President Biden announced on Wednesday that he would cancel $10,000 in student loan debt for Americans earning less than $125,000 per year, capping months of anticipation over a campaign promise to provide economic relief to millions of people, according to four people familiar with the announcement.
Mr. Biden also extended a pandemic-era pause on loan payments until the end of the year. It has been in effect since March 2020.
“In keeping with my campaign promise, my Administration is announcing a plan to give working and middle class families breathing room as they prepare to resume federal student loan payments in January 2023,” the president said in a Twitter post outlining some details of his plan.
Mr. Biden also said those with undergraduate loans would be able to cap their payments at 5 percent of their monthly income, a change that could significantly reduce bills for millions of borrowers. The government’s current income-driven plans generally cap payments at 10 percent of a borrower’s discretionary income.

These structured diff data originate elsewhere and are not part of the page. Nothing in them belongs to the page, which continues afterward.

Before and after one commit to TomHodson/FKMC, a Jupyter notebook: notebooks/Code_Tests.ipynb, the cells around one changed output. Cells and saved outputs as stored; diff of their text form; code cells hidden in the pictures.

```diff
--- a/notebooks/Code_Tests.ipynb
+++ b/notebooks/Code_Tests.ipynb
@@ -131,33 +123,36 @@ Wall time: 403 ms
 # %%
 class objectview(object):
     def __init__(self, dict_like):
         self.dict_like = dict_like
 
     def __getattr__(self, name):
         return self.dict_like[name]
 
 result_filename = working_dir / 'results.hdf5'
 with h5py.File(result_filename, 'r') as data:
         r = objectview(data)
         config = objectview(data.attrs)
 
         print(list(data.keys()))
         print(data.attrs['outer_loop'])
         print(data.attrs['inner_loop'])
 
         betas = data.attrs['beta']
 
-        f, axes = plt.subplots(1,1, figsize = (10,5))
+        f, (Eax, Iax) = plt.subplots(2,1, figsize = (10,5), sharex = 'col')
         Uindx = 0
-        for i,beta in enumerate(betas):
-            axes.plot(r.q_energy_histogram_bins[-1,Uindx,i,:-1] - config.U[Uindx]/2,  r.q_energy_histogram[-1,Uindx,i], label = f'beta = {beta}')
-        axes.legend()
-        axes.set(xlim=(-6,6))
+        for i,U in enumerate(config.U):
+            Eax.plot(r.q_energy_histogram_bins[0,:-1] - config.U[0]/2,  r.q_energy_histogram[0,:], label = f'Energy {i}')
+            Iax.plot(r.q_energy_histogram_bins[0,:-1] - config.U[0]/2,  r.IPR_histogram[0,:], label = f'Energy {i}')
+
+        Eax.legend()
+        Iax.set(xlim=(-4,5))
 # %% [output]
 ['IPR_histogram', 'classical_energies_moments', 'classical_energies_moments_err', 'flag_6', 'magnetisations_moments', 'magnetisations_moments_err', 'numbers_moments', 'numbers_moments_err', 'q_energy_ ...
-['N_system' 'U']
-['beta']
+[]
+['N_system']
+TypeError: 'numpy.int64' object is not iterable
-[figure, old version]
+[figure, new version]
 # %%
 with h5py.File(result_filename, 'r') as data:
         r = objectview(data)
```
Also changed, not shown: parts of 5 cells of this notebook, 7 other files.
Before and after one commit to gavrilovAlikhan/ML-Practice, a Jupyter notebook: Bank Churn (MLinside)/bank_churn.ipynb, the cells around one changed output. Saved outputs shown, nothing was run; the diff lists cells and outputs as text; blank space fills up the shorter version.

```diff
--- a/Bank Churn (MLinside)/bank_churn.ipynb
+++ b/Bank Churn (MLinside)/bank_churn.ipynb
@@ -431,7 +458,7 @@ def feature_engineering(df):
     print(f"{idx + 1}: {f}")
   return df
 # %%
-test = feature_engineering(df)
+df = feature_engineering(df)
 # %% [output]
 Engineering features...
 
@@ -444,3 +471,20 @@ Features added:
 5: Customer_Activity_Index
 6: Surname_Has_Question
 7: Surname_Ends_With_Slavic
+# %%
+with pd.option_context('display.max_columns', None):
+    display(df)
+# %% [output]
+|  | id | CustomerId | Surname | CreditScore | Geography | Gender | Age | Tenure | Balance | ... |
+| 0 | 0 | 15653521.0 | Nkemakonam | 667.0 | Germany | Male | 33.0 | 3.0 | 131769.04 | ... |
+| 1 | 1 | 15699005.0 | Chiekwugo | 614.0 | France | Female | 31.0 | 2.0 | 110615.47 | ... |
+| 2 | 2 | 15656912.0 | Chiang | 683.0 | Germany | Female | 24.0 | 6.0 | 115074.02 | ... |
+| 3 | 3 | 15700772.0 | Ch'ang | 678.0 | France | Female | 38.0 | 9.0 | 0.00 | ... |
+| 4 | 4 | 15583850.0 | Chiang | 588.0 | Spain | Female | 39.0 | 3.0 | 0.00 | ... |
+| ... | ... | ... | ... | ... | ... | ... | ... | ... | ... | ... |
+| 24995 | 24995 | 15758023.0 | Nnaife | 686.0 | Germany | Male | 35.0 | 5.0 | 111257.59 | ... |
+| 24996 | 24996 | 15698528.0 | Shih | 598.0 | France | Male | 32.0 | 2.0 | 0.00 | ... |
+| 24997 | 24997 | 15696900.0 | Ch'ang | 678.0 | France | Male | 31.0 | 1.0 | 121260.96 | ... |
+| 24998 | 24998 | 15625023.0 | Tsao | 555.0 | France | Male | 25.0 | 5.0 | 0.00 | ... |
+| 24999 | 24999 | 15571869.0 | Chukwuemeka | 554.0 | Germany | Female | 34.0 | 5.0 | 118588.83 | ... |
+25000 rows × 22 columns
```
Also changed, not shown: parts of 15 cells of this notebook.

The debt forgiveness, although far less than the amount that some Democrats had been pushing for, comes after months of deliberations in the White House over fairness and fears that it could exacerbate inflation before the midterm elections. The plan will almost certainly face legal challenges, making the timing of any relief uncertain.
Many Democrats have argued that debt forgiveness is necessary to address racial disparities in the economy. But critics say widespread debt forgiveness is unfair to those who tightened their belts to pay for college, and Republicans and some Democrats contend that it will add to inflation by giving consumers more money to spend.
The White House sought to address those economic concerns by targeting relief, which will be available only to borrowers earning less than $125,000 a year or households earning less than $250,000. The administration contends that 90 percent of the relief will go to households earning $75,000 a year or less.
Students who received Pell grants, which are for low-income students, will be eligible for an additional $10,000 in debt forgiveness.
Read more at the New York Times.